  • Every successful revolution starts with the takeover of a closed visitor center with gift shop.
  • So just to be clear, these are the good guys with guns, right?
  • So a bunch of white guys are on Native American soil crying about wanting their land back from a tyrannical and oppressive system.
  • Occupying a backwoods federal building is a brilliant way to speak truth to…4 stoned hikers just looking to pee inside.
  • Wait, men are playing in a park with actual real guns?
  • In order to avoid potential bloodshed, authorities urge the militia members to remain white.
  • White men with guns stealing land? Never heard of such a thing.

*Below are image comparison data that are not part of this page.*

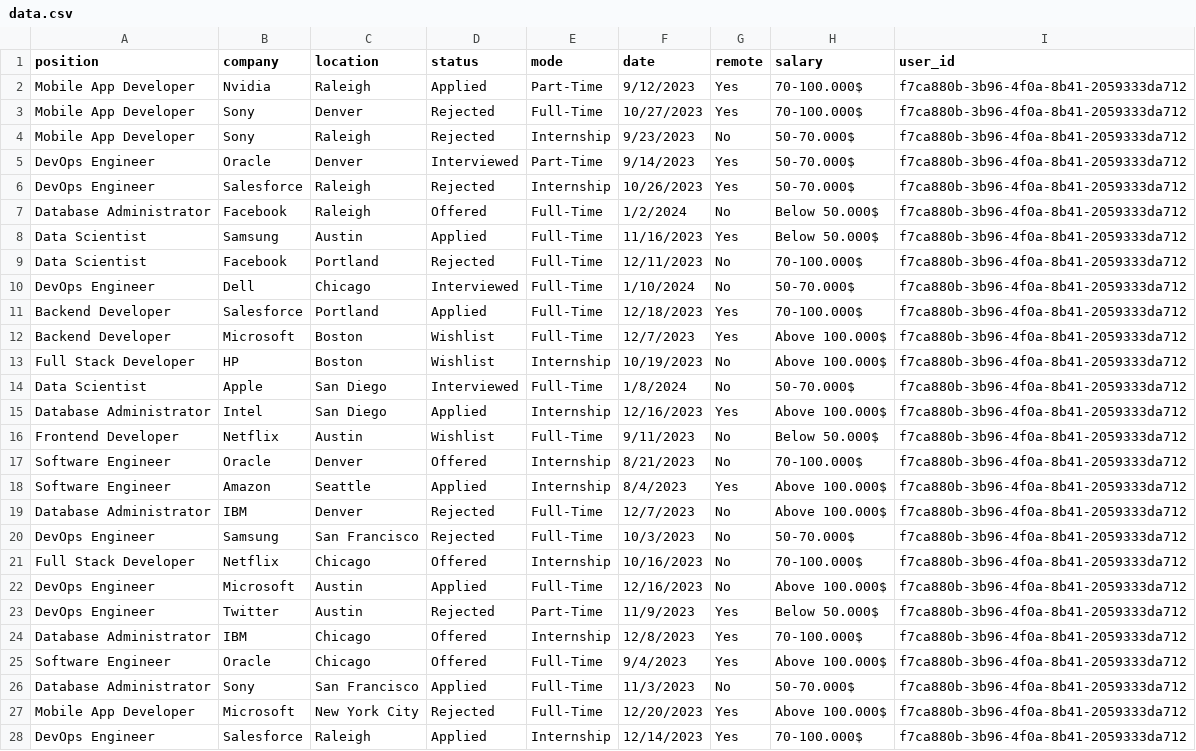
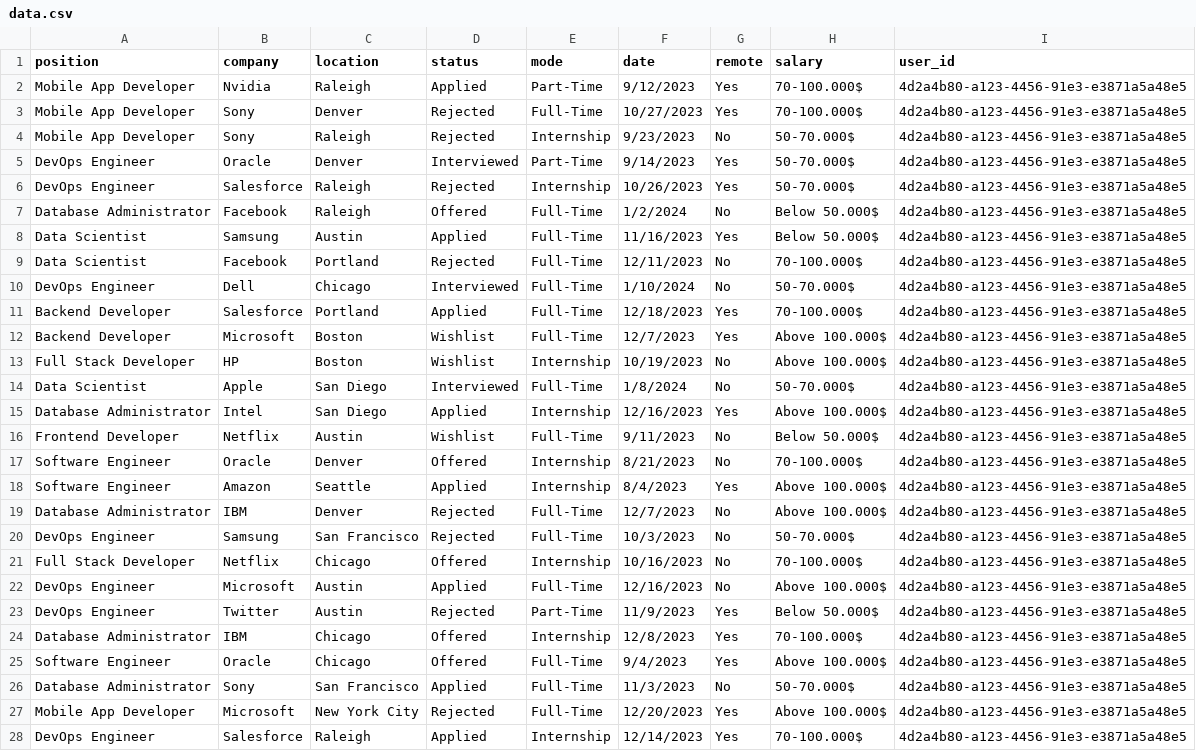
Before and after one commit to mersadrezazadeh/jobster, a CSV file: assets/data.csv, drawn as a sheet; only a part is shown; the diff covers the shown part only; the diff names each change by its address in the sheet, - before the commit and + after, or states it on an @@ line.

```diff
--- a/assets/data.csv
+++ b/assets/data.csv
-I2:I28 (user_id): f7ca880b-3b96-4f0a-8b41-2059333da712
+I2:I28 (user_id): 4d2a4b80-a123-4456-91e3-e3871a5a48e5
```
Also changed, not shown: 73 edited cells elsewhere in this file, 1 other file.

  • So does this mean I’m allowed to grab a gun and “occupy” any federal building I want? God I love being white.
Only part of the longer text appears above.